# Show that matrices of defined form have inverse of the same same defined form

1. Sep 22, 2010

### donald17

1. The problem statement, all variables and given/known data

Given the set of 3x3 matrices of the form: [1, a, b; 0, 1, c; 0, 0, 1], where a, b, and c are any real numbers show that the inverses of these matrices are of the same given form.

2. Relevant equations

Using elementary row operations, transform [A:I] into [I:A-1].
Inverse of a 3x3 matrix

3. The attempt at a solution

This is a subsection of a problem in which I am attempting to show that the set of these 3x3 matrices are a group under matrix multiplication. I was able to prove that it is well-defined, closed, an identity exists, and that associativity holds. For the inverse, it was simple to show that this set of 3x3 matrices is non-singular, but the trouble I'm running into is showing that the inverse is of the same given form so that closure still holds.

Thanks for any assistance.

2. Sep 22, 2010

### Staff: Mentor

What trouble are you having? Finding the inverse is straightforward, and yields the inverse in just a few steps.

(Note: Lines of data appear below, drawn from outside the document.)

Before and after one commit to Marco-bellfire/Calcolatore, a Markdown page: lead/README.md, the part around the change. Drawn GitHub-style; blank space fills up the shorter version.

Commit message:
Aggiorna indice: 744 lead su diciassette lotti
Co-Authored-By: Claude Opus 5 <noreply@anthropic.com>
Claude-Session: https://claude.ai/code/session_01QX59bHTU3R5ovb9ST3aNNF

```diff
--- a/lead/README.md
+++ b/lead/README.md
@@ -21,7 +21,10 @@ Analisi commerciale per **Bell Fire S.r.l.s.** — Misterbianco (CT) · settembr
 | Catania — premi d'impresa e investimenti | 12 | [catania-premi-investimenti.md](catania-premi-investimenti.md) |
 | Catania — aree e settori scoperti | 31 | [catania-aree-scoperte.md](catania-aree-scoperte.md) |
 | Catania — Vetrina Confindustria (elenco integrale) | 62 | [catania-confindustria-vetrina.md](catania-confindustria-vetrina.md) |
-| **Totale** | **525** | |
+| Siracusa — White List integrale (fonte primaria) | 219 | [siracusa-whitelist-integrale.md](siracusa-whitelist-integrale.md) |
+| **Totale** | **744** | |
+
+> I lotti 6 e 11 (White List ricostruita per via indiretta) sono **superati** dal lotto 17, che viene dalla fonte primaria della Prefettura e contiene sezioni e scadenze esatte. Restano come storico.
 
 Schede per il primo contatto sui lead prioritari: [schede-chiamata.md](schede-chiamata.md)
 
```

The inverse has the same form.

3. Sep 22, 2010

### donald17

Actually I just solved it. Thanks.